Minkema said he’s glad he chose to take Cotner’s course for his biology credit, even if some of the labs made him uncomfortable.

“I asked the professor to play some Marvin Gaye to set the mood for that class,” he said. “And of course, she did.”

It’s not just about sex

Biology professor Randy Moore teaches Biology of the Galapagos with Cotner. It’s a summer class in which they take biology students to the Galapagos Islands to conduct observational research experiments.

When Moore started the class nine years ago, he said, everyone he approached to help him develop it told him it wouldn’t attract enough students and the trip would be too expensive.

But he said when he told Cotner about the idea, she simply said, “I’m in.” Now the class fills up within a few hours or days every year, Moore said.

Moore, who’s been at the University for 34 years, said Cotner is one of the most productive professors he’s worked with.

“What separates her from so many other people is her attitude that she just likes to get things done,” he said.

Cotner’s fellow ecology professor and husband, Jim Cotner, said he sometimes can’t believe how productive his wife is both on and off the job.

“It kind of blows me away how much she’s able to accomplish, not only professionally, but personally as well,” he said. “She’s not just a professor, but she has kids and is a good mom.

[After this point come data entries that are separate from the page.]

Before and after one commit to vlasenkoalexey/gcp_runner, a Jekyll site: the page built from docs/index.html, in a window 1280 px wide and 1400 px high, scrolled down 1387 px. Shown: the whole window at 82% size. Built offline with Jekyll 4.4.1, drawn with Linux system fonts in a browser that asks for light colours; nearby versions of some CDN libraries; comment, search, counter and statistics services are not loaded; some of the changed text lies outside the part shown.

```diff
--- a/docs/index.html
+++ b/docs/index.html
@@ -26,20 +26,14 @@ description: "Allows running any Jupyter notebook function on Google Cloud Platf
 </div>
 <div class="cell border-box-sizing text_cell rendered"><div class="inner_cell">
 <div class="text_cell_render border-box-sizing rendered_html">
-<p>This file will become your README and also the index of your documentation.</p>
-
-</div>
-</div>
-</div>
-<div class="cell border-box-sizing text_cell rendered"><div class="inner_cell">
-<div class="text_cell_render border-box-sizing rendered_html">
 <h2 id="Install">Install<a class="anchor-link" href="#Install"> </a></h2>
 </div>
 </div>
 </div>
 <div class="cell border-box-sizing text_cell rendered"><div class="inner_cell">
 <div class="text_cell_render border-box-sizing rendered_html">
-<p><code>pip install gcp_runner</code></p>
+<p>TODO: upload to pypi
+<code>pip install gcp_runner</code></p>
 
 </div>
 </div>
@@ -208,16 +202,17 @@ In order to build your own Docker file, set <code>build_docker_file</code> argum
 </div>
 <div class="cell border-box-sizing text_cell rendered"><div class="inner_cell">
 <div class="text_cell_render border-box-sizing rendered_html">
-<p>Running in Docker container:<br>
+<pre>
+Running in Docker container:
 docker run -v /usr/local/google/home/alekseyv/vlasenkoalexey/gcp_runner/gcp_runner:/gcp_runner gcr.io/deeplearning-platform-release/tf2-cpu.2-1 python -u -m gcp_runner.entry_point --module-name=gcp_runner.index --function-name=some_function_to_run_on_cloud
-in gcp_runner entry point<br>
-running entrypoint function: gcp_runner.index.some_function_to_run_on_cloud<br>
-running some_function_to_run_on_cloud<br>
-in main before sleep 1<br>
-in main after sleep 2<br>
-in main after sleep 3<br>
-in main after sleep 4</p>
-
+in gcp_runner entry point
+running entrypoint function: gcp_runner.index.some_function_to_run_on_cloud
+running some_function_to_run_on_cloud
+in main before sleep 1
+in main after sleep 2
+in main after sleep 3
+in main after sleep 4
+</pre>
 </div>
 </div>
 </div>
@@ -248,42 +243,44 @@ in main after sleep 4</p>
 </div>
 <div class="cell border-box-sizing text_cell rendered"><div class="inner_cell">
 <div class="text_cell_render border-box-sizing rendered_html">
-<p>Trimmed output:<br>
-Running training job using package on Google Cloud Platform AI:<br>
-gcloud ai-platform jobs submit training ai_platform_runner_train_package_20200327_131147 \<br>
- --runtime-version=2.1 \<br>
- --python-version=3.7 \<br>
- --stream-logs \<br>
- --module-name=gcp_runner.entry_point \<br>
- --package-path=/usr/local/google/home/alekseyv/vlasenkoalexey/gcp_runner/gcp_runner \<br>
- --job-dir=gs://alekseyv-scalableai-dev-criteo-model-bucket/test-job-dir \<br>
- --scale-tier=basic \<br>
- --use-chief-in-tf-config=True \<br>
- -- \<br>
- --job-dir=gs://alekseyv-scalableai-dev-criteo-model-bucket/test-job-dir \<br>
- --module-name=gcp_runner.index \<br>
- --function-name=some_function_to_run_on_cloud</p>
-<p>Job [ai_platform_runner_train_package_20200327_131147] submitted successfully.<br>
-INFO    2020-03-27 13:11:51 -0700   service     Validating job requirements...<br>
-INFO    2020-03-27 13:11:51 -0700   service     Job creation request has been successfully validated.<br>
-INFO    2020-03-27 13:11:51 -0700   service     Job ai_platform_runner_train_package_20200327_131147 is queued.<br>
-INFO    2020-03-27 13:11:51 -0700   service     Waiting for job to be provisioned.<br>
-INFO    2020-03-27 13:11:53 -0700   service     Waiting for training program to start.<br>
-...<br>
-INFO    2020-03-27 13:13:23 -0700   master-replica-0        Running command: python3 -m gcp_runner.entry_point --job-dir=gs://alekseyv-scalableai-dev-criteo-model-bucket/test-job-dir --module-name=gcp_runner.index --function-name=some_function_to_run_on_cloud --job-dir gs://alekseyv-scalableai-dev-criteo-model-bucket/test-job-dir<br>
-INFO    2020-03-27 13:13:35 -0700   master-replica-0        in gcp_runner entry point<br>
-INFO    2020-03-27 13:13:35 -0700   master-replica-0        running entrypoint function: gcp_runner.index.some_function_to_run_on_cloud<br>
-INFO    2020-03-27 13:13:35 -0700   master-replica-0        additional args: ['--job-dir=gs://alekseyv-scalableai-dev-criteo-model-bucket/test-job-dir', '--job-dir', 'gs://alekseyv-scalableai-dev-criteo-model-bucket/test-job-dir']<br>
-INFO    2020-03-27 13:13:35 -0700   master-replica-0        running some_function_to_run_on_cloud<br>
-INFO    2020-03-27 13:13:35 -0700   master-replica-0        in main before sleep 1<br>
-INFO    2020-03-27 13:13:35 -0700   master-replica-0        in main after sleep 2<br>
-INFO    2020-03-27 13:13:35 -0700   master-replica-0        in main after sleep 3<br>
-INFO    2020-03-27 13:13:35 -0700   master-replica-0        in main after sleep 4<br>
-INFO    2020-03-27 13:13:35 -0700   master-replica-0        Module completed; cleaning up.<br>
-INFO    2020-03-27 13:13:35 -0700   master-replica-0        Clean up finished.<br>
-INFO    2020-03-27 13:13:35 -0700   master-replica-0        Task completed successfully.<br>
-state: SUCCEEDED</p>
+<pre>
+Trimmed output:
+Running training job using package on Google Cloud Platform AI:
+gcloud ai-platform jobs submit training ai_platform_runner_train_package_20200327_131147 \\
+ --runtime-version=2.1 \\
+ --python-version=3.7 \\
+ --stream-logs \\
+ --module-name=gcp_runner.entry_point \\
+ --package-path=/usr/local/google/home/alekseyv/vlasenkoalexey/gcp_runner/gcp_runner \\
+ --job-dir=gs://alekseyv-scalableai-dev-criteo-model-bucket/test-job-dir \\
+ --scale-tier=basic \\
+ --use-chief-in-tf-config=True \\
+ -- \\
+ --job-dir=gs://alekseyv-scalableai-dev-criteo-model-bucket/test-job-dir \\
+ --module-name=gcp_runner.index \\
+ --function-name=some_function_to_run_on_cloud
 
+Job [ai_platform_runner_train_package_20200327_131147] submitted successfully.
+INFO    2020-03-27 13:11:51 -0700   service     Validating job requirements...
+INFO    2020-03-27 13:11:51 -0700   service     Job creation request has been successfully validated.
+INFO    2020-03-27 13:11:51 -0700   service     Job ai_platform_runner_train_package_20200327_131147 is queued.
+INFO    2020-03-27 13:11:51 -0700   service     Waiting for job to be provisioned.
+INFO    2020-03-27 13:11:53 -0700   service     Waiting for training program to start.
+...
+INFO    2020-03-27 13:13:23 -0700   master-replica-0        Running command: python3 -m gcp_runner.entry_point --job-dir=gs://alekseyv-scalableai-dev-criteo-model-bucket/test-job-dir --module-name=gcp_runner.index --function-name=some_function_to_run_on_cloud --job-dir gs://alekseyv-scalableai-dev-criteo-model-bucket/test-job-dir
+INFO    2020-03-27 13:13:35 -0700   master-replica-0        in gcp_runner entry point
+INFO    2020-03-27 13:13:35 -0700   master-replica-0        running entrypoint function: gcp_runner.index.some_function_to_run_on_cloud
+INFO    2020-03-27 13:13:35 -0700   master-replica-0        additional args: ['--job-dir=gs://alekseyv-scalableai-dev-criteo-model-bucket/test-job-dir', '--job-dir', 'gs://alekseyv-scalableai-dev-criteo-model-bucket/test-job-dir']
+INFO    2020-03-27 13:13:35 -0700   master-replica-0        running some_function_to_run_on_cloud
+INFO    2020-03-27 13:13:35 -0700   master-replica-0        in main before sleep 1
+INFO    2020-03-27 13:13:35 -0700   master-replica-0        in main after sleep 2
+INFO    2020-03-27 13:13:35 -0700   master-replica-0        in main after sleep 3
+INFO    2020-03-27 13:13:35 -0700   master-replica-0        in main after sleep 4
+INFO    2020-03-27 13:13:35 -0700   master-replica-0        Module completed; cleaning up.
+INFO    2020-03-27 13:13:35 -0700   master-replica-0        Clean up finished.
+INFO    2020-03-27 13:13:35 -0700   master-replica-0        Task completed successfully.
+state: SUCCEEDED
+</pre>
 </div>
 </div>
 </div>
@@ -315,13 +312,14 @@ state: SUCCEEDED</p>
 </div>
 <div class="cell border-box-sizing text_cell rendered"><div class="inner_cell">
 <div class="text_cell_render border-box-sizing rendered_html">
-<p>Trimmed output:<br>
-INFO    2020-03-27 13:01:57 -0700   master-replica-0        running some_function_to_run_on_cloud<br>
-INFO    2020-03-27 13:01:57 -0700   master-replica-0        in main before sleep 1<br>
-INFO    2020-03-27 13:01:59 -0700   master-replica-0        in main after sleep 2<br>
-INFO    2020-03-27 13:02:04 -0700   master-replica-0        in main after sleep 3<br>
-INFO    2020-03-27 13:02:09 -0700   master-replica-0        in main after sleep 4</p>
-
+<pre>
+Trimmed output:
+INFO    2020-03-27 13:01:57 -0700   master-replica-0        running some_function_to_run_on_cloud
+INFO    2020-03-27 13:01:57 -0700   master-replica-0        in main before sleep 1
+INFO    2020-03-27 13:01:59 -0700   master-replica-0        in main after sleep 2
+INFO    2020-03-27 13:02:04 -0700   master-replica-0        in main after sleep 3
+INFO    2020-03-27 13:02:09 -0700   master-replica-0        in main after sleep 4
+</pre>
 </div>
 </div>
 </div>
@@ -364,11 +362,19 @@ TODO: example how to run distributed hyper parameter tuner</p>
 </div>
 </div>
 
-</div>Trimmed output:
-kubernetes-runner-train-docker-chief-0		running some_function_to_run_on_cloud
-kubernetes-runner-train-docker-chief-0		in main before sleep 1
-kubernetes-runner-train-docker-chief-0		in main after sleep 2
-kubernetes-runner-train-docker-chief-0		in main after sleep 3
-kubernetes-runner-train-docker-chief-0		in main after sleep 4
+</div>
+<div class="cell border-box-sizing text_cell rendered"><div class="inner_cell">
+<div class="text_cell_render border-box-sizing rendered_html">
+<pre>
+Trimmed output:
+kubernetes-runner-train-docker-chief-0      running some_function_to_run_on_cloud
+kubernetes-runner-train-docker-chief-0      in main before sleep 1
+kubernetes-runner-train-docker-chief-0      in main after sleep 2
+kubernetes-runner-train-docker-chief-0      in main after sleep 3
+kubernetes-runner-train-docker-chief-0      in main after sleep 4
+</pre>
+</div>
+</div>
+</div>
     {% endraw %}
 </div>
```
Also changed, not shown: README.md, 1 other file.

She runs to keep in shape. It’s amazing.”

Editor’s note: Ehren Minkema previously worked at the Minnesota Daily in an unpaid marketing position. His job responsibilities fell outside the editorial department.